She's the most beautiful girl I've ever seen, and I might even tell her so if her boyfriend would shove off for half a second.
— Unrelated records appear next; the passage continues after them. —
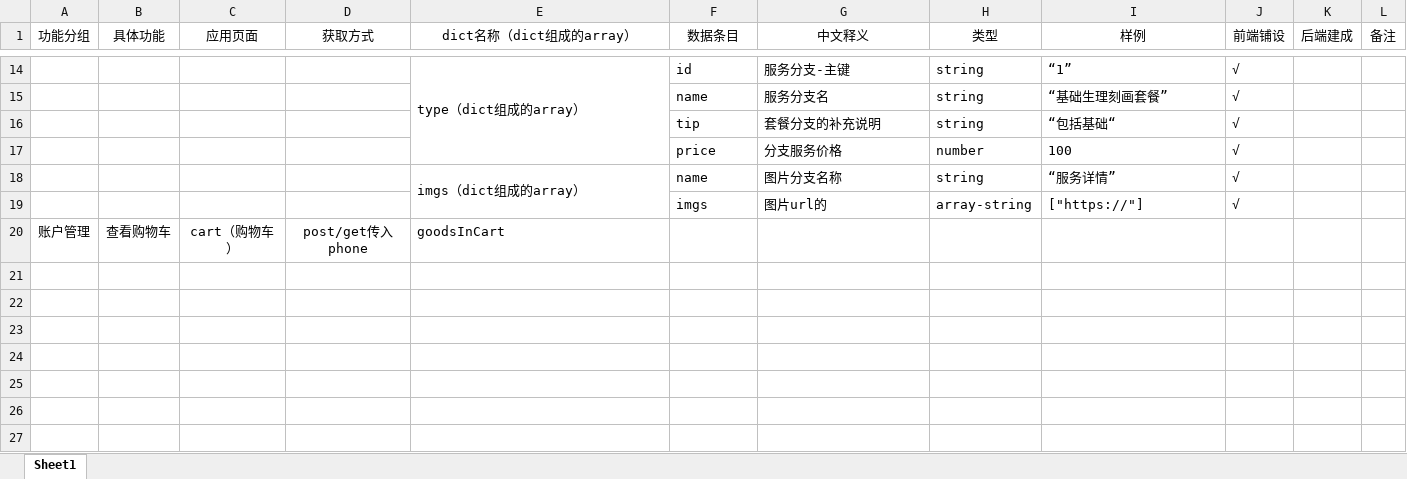
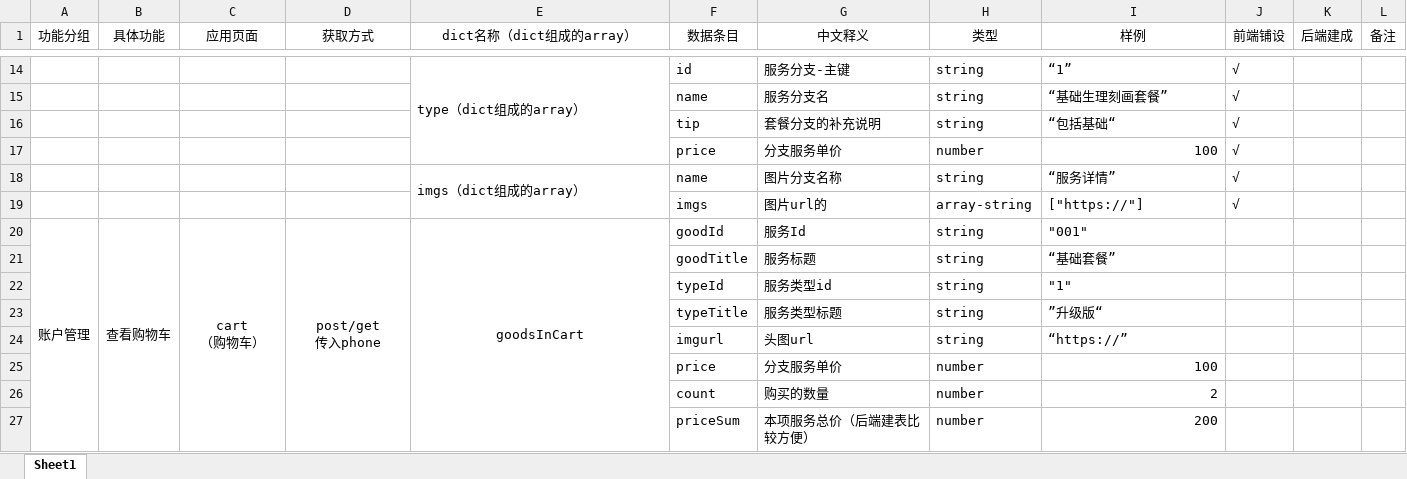
Before and after one commit to DamiDdd/fuying, an Excel workbook: fuying/src/assets/others/data_template(前端视角数据文档).xlsx, sheet Sheet1, drawn as a sheet; only a part is shown, gaps mark what is left out; values as stored, in another font and other column widths than the file's, no borders; ↵ is a line break in a cell; the diff names each change by its address in the sheet, - before the commit and + after, or states it on an @@ line.

Commit message:
cart 1.0

```diff
--- a/fuying/src/assets/others/data_template(前端视角数据文档).xlsx (sheet Sheet1)
+++ b/fuying/src/assets/others/data_template(前端视角数据文档).xlsx (sheet Sheet1)
-G17 (中文释义): 分支服务价格
+G17 (中文释义): 分支服务单价
-I17 alignment: left
+I17 alignment: right
+A20:A27 merged
+B20:B27 merged
-C20 (应用页面): cart（购物车）
+C20 (应用页面): cart ↵ （购物车）
+C20:C27 merged
-D20 (获取方式): post/get传入phone
+D20 (获取方式): post/get ↵ 传入phone
+D20:D27 merged
-E20 alignment: left
+E20 alignment: center
+E20:E27 merged
-F20 (数据条目): (empty)
+F20 (数据条目): goodId
-G20 (中文释义): (empty)
+G20 (中文释义): 服务Id
-H20 (类型): (empty)
+H20 (类型): string
-I20 (样例): (empty)
+I20 (样例): "001"
+row 21:  |  |  |  |  | goodTitle | 服务标题 | string | “基础套餐”
+row 22:  |  |  |  |  | typeId | 服务类型id | string | "1"
+row 23:  |  |  |  |  | typeTitle | 服务类型标题 | string | ”升级版“
+row 24:  |  |  |  |  | imgurl | 头图url | string | “https://”
+row 25:  |  |  |  |  | price | 分支服务单价 | number | 100
+row 26:  |  |  |  |  | count | 购买的数量 | number | 2
+row 27:  |  |  |  |  | priceSum | 本项服务总价（后端建表比较方便） | number | 200
```
Also changed, not shown: 2 other files.
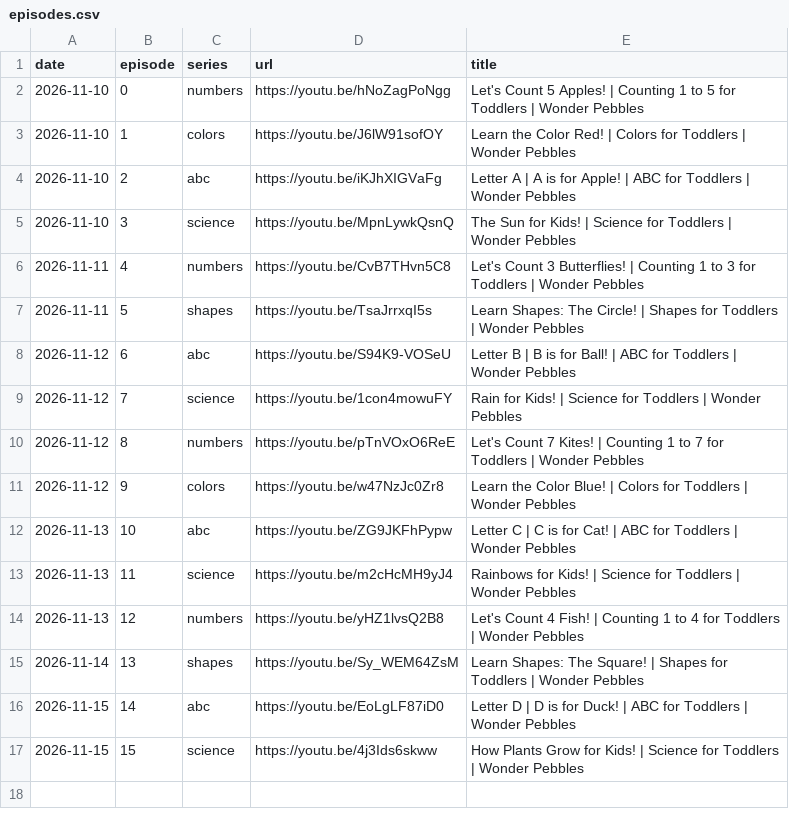
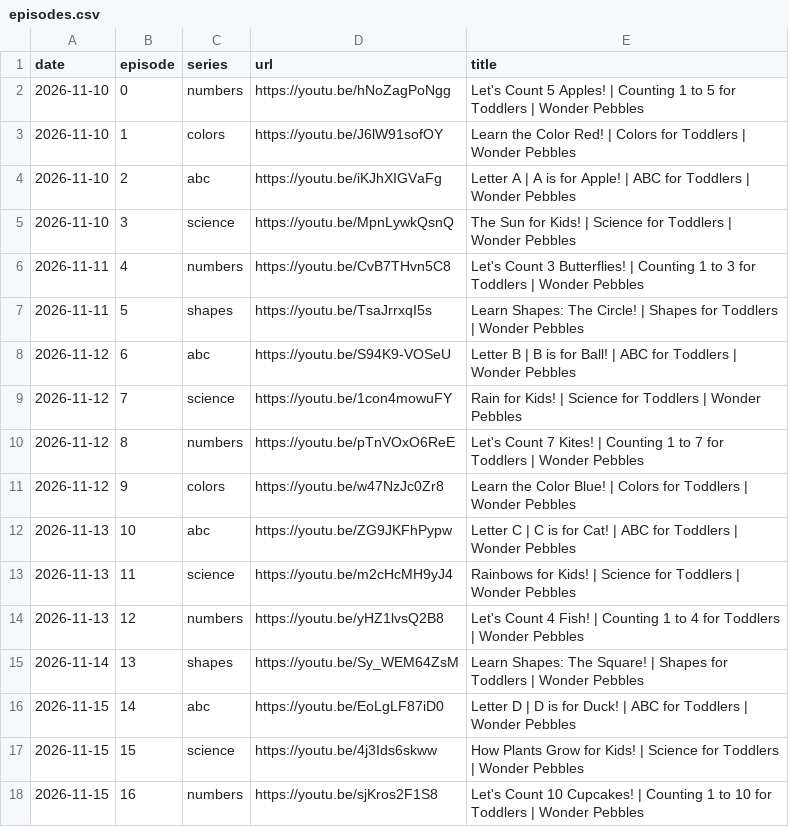
Before and after one commit to dulithalakshan97-commits/wonder-pebbles, a CSV file: episodes.csv, drawn as a sheet; the diff names each change by its address in the sheet, - before the commit and + after, or states it on an @@ line.

```diff
--- a/episodes.csv
+++ b/episodes.csv
+row 18: 2026-11-15 | 16 | numbers | https://youtu.be/sjKros2F1S8 | Let's Count 10 Cupcakes! | Counting 1 to 10 for Toddlers | Wonder Pebbles
```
We're in room 264 of the Classical Building, Miss March's classroom. She's hung the mother of “dad joke” signs on the door, “The Drawing Room”, and there are gummy bears on the peeling tin ceiling. No one knows when or why, but they've been slowly submitting to gravity for at least the four years I've been here. One of my portfolio paintings – a weird, surrealist gummy bear landscape – was inspired by them. And Rhode Island School of Design liked it enough to send me the “thick” envelope, so I guess thanks, gummy bears.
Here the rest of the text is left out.